Tesco - 'Not Real' Baskets TV Ad 'Misleading'

Tesco's 'Real Baskets' TV and Newspaper Ad campaign.
The Advertising Standards Authority rules it did mislead shoppers.

Since successfully complaining to M&S about their misleading 'Save 10%' wine discount, I'm reminded about another food retailer's advertising.

I've highlighted Tesco's nonsense price comparison ads before. They are so desperate to claim they are the cheapest supermarket they will use almost any daft data to try and prove it. In their 'Britain's Biggest Discounter' campaign (a claim also criticised as 'ambiguous' by the ASA) they compared £100 worth of weekly shopping against Asda prices. £10 of the comparison was spent on hair dye. Please, how stupid do Tesco think we are!

Anyway it didn't stop Tesco dreaming up the 'Real Baskets' ad. You might think, looking at the reproduction above, that 1,124,000 real baskets were cheaper at Tesco than the same 705,000 baskets at Asda. In fact, in the tiny print you can't easily read, it says they actually only counted a sample of baskets and then projected the rest. There are plenty of other opaque technical exclusions too (read them from Tesco here)

This week the Advertising Standards Authority ruled the ads were misleading. They said if Tesco says 'Real Baskets' and shows a huge number piled up that's what people will expect they counted, not the tiny number hidden in the text underneath.

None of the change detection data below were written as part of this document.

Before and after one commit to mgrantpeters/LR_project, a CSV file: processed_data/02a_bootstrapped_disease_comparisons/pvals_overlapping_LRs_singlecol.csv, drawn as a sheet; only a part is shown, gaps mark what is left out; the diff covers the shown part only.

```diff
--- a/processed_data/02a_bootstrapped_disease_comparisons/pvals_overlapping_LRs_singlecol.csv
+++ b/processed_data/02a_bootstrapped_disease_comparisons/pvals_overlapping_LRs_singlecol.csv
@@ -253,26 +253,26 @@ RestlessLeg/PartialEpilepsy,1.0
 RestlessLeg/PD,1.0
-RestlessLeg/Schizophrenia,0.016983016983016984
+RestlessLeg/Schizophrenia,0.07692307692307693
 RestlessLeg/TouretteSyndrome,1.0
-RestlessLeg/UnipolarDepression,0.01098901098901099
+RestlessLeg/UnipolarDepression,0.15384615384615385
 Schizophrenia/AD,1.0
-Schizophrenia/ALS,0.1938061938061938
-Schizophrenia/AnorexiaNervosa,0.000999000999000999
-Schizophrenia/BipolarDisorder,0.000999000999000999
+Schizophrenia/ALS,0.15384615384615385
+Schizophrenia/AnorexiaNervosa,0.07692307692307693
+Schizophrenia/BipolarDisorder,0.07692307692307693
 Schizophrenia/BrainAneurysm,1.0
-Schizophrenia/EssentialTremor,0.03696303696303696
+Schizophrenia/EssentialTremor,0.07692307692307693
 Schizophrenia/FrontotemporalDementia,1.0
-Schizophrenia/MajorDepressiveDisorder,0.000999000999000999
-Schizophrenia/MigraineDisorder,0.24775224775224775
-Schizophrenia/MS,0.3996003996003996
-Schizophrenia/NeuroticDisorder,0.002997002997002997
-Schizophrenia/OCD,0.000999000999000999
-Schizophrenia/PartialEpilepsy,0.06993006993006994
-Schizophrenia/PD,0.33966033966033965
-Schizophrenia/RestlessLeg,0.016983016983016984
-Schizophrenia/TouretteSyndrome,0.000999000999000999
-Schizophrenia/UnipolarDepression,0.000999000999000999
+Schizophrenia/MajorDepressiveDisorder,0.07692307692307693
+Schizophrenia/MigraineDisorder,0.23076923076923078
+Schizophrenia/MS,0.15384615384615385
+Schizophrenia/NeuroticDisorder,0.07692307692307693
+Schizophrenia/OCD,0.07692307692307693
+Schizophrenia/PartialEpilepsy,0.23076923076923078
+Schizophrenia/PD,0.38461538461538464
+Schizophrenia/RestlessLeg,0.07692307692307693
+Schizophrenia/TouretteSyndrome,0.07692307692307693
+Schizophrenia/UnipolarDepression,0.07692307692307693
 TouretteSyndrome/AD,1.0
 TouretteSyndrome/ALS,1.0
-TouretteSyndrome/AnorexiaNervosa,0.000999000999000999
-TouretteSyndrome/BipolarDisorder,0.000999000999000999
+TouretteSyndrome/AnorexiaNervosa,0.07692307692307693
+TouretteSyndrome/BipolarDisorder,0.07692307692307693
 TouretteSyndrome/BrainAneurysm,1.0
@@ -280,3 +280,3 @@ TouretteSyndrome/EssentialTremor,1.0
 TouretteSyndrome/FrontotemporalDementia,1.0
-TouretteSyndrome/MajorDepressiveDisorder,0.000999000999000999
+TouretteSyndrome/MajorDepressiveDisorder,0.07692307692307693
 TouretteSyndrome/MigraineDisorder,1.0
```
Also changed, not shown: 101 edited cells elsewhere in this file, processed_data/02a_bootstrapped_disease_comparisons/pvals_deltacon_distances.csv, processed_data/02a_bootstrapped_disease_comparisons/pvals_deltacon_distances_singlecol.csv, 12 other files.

The ASA also said the exclusion of a number of items in the baskets made it impossible for shoppers to calculate whether it was really cheaper to shop at Tesco as claimed.

Looking at some online comments (the Daily Mail ran the report this week) shoppers said they weren't fooled by Tesco's nonsense. But can this really be true? Would Tesco spend hundreds of thousands of pounds trying to create an impression no one would believe? Tesco must hope their campaigns do build belief - even if only among their own customers, who might be tempted to go and find out if Asda really is cheaper.

TV advertisers do have to jump considerable approval (Clearcast clearance) and legal hurdles (defamation etc) before they can run a TV ad. But if they do manage to get a nonsense ad like Tesco's on the air there is no punishment when it is later ruled misleading. By then the campaign is over and the message is out there.

Perhaps advertisers should be fined a proportion of their ad spend when their ads are ruled misleading, instead of simply banned from re-running them?

No comments: